If you’re a beginner at catching fish, you might know the two famous types of lines. They are monofilament and braided lines. Each line has its unique pros and cons. They are for different fishing environments.

Since you’re getting started fishing, it is crucial to choose the right fishing gear. But it gets confusing when deciding the type of line to spool your reel. 

We gathered some tips on each type to help you choose.

Advantages of Monofilament Fishing Line

Knot Strength: Mono lets you confidently run those expensive lures. It would be best if you do not sacrifice strength or integrity when tying off the line.

Buoyancy – Monofilament lines slowly sink and allows the presentation of baits and lures. You can do this if you want to dangle below the surface while slowly dropping it. Topwater lures also gain from the low sink rate of mono lines.

Cost: If you always keep your budget goals in mind, the cheapest line you can buy is monofilament lines. They have tensile-strength options and tons of different types of monofilament.

Beginner Friendly: The flexibility of mono lines makes them easy to work. Newbie anglers quickly get their rig set up and knots tied off. With all these, you can see into the water with less hassle. It also does its job with all types of reels.

Stretching: A reasonable stretch rate of about 25%. Monofilament is excellent in this area. If ever you hit run into a fish that goes down fighting hard, it’s no problem at all.

Translucency/Color : Monofilament lines come in different color options for almost all applications. Plastic materials can turn into any color by manufacturers. 

Disadvantages of Monofilament Fishing Line

  • UV Exposure – Too much exposure to sunlight causes failure or unwanted stretch. Also, the weakening of water absorption results in changing the mono lines on your rigs each year.
  • Water Absorption – As time goes by, monolines can weaken due to absorption. It causes your knot to be a point of failure,
  • Sensitivity – The stretchability can be a give-and-take. Even though it’s good to have a great stretch, the sensitivity can suffer. It leads to losing the feeling of connection to those small bites.

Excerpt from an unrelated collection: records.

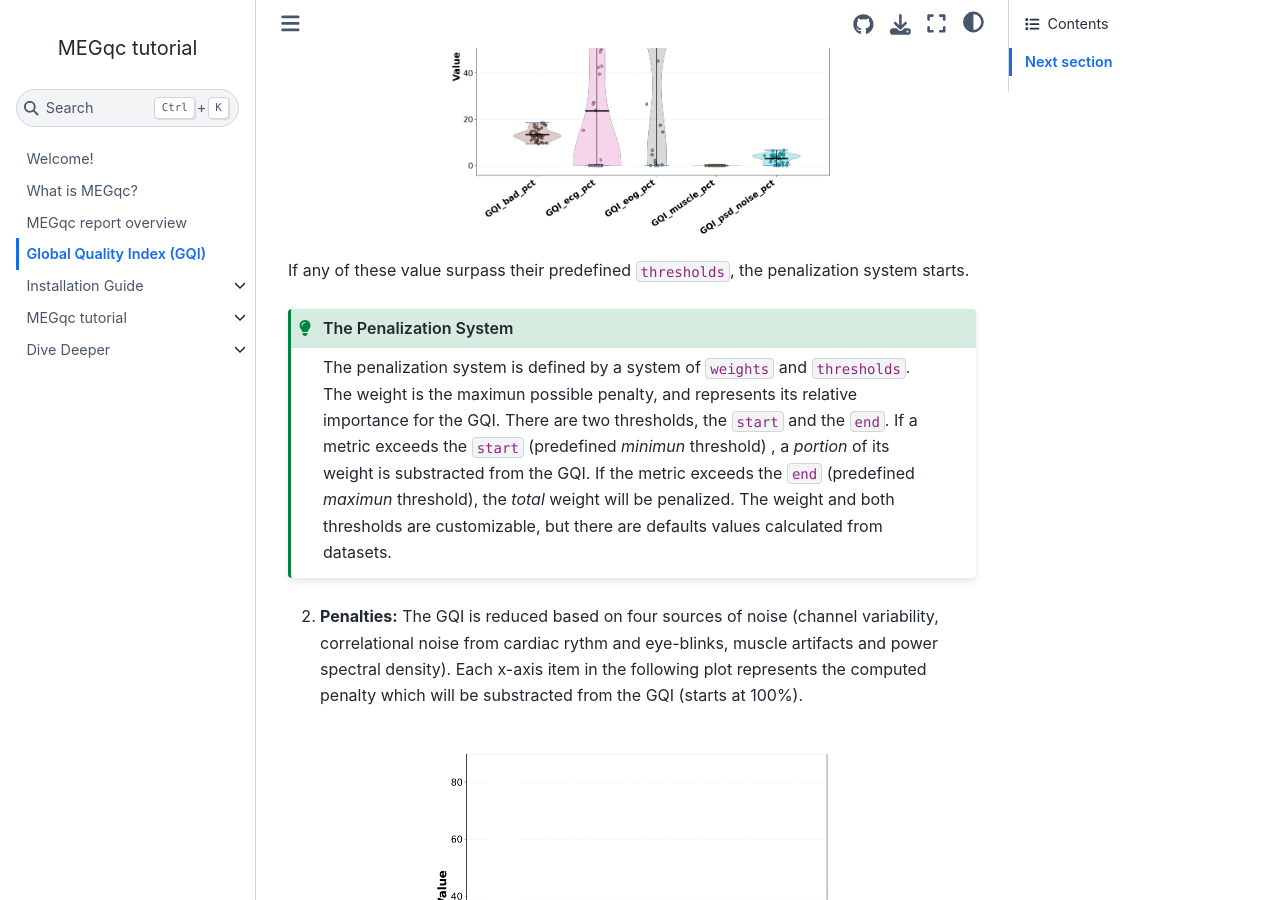
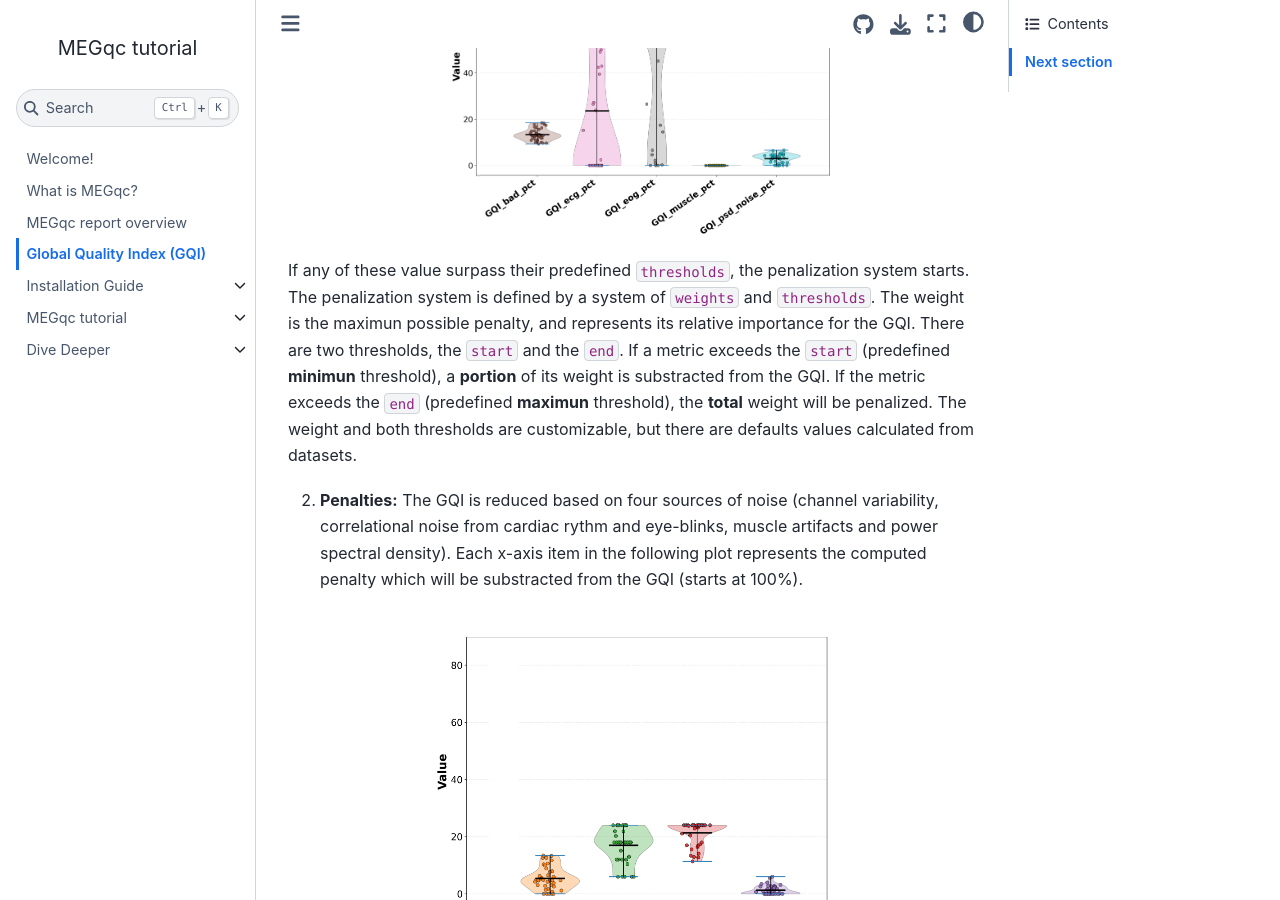
Before and after one commit to ANCPLabOldenburg/megqc_documentation, a Jupyter Book: the page built from book/gqi.md, in a window 1280 px wide and 900 px high, scrolled down 556 px. Built offline with Jupyter Book 1.0.4 settings and Sphinx 7.4.7 and the Sphinx Book theme 1.1.4, drawn with Linux system fonts in a browser that asks for light colours; pages that are not in the unit, such as notebooks, are missing from menus; some of the changed lines change nothing that is shown.

Commit message:
Update gqi.md

````diff
--- a/book/gqi.md
+++ b/book/gqi.md
@@ -8,14 +8,7 @@
 1. **Percentage variables:** The last 6 x-axis items (one item per metric) show the raw percentage of channels affected by the different sources of noise.
 <img src="../static/gqi/03.png" alt="gqi-3" width="400px" align="center">
 
-If any of these value surpass their predefined `thresholds`, the penalization system starts.
-
-```{admonition} The Penalization System
-:class: tip
-
-The penalization system is defined by a system of `weights` and `thresholds`. The weight is the maximun possible penalty, and represents its relative importance for the GQI. There are two thresholds, the `start` and the `end`. If a metric exceeds the `start` (predefined *minimun* threshold) , a _portion_ of its weight is substracted from the GQI. If the metric exceeds the `end` (predefined *maximun* threshold), the _total_ weight will be penalized. The weight and both thresholds are customizable, but there are defaults values calculated from datasets.
-
-```
+If any of these value surpass their predefined `thresholds`, the penalization system starts. The penalization system is defined by a system of `weights` and `thresholds`. The weight is the maximun possible penalty, and represents its relative importance for the GQI. There are two thresholds, the `start` and the `end`. If a metric exceeds the `start` (predefined **minimun** threshold), a **portion** of its weight is substracted from the GQI. If the metric exceeds the `end` (predefined **maximun** threshold), the **total** weight will be penalized. The weight and both thresholds are customizable, but there are defaults values calculated from datasets.
 
 2. **Penalties:** The GQI is reduced based on four sources of noise (channel variability, correlational noise from cardiac rythm and eye-blinks, muscle artifacts and power spectral density). Each x-axis item in the following plot represents the computed penalty which will be substracted from the GQI (starts at 100%).
 
````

Common Benefits for Monofilament Lines

Monofilament lines are user-friendly, cheap, and have tons of colors. They are mostly the primary choice for casual anglers and beginners.

Some anglers tend to look at factors like the following:

  • Rod selection
  • Bait
  • Stretch
  • Distance
  • Buoyancy
  • Water type
  • Location

The tournament pros will look further and consider the color, abrasion resistance—also, the tensile strength.

Advantages of Braided Fishing Lines

  • No Memory– After being on the spool with no folds and kinks, it quickly straightens out. Thus, it prevents reeling in and casting issues.
  • No Water Absorption – It retains the same performance and strength, dry or wet.
  • Extremely Low Stretch – Gives good feedback to anglers while offering a durable defense.
  • Snag Resistance – Due to lubricity properties, underwater debris will have difficulty cutting your braided lines.
  • UV Resistance – Too much exposure to the sun won’t shorten the lifespan of these lines.

Disadvantages of Braided Fishing Lines

  • Tying Knots – You may find the braided lines hard to tie off a knot due to lubricity. Unless you do it correctly, it will come undone. So, expect some learning curves and have some fun.
  • Visibility– Braided lines are more visible to fish. Thus, anglers attach leaders that are known as less visible lines. These are all for underwater presentation.
  • Color Fading – Over time, some lines may fade, causing visibility issues.
  • Initial Expense – The cost of braided lines runs about 50 percent higher on average. Though it’s not always essential, bear in mind that braided lines tend to outlast other lines.
  • Tangle Issues – It’s hard to deal with the tangling on lighter strength braided lines without proper use and storage. 

Common Benefits of Braided Fishing Line

You need to choose a braided line if you’re into long-distance casting scenarios. When the fish hits the bait, and you need to have a highly-sensitive feel, get those hooks into the mouth.